Magnetospheres of hot Jupiters: hydrodynamic models and ultraviolet absorption
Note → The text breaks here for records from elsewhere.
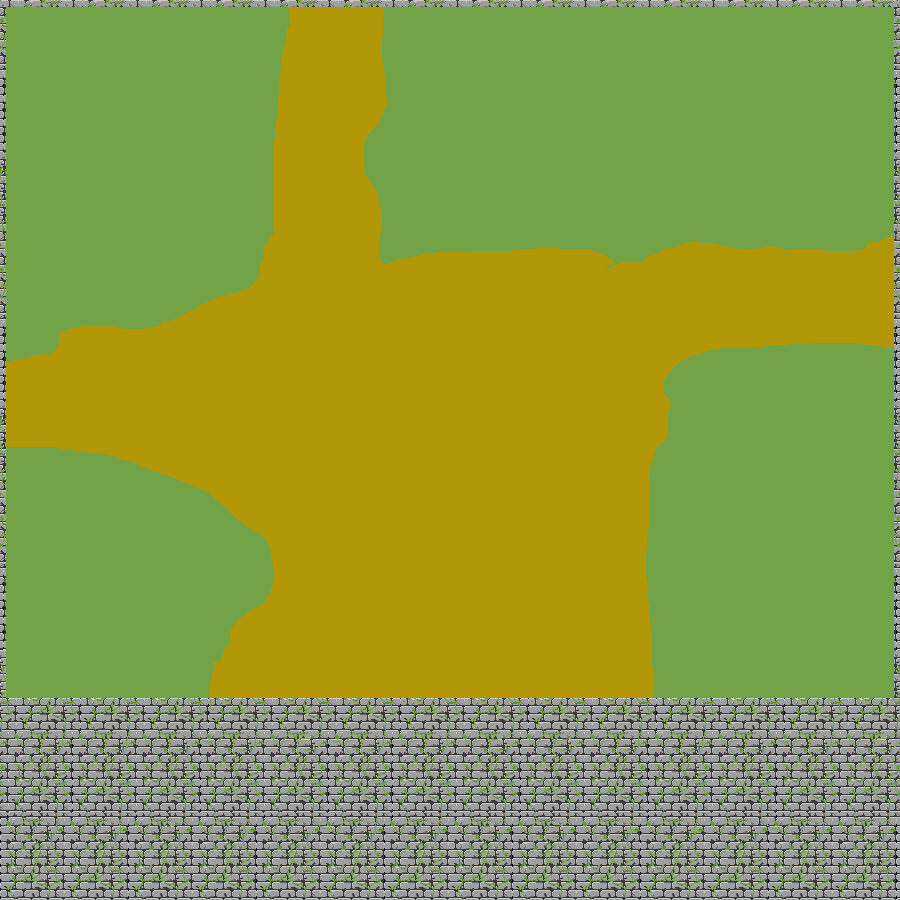
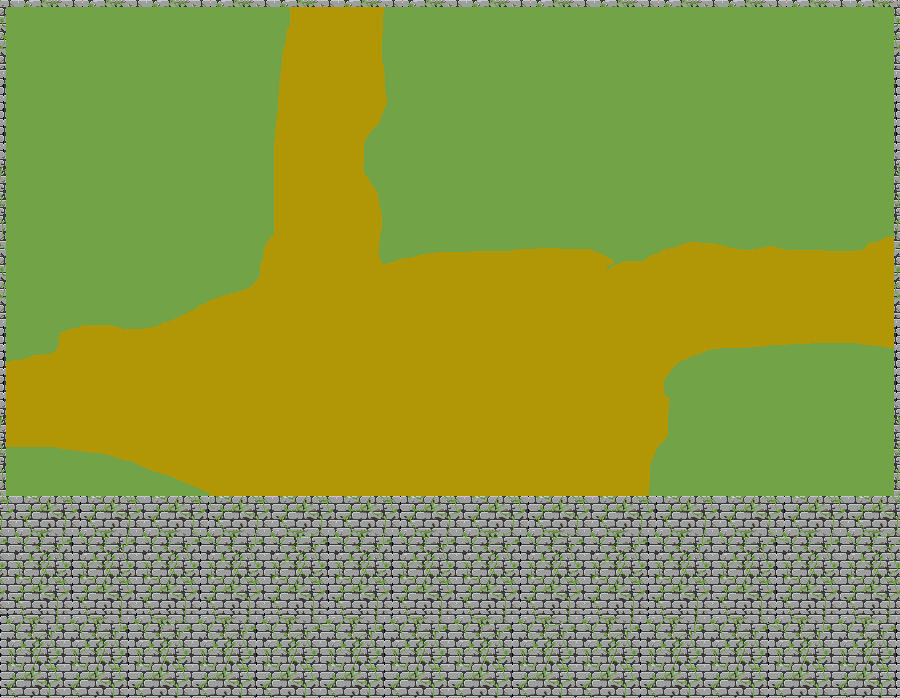
Minimum Viable Product

diff --git a/khafile.js b/khafile.js
@@ -1,13 +1,11 @@
-let project = new Project('New Project');
+let project = new Project('Git Gold');
 project.addAssets('Assets/**');
 project.addSources('Sources');
 project.addLibrary('Echoes');
 project.addLibrary('hxbit');
 project.addLibrary('slide');
 project.addLibrary('nape-haxe4');
-// hxmath support
-project.addLibrary('hxmath');
-project.addDefine('ECHO_USE_HXMATH');
+project.icon = 'Assets/icon.png';
 project.windowOptions.width = 900;
-project.windowOptions.height = 900;
+project.windowOptions.height = 700;
 resolve(project);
We present hydrodynamic simulations of stellar wind–magnetosphere interactions in hot Jupiters such as WASP-12b. For fiducial stellar wind rates, we find that a planetary magnetic field of a few G produces a large magnetospheric cavity, which is typically 6–9 planetary radii in size. A bow shock invariably forms ahead of the magnetosphere, but the pre-shock gas is only mildly supersonic (with typical Mach numbers of ≃1.6–1.8) so the shock is weak. This results in a characteristic signature in the ultraviolet (UV) light curve: a broad absorption feature that leads the optical transit by 10–20 per cent in orbital phase. The shapes of our synthetic light curves are consistent with existing observations of WASP-12b, but the required near-UV optical depth (τ ∼ 0.1) can only be achieved if the shocked gas cools rapidly. We further show that radiative cooling is inefficient, so we deem it unlikely that a magnetospheric bow shock is responsible for the observed near-UV absorption. Finally, we apply our model to two other well-studied hot Jupiters (WASP-18b and HD 209458b), and suggest that UV observations of more massive short-period planets (such as WASP-18b) will provide a straightforward test to distinguish between different models of circumplanetary absorption.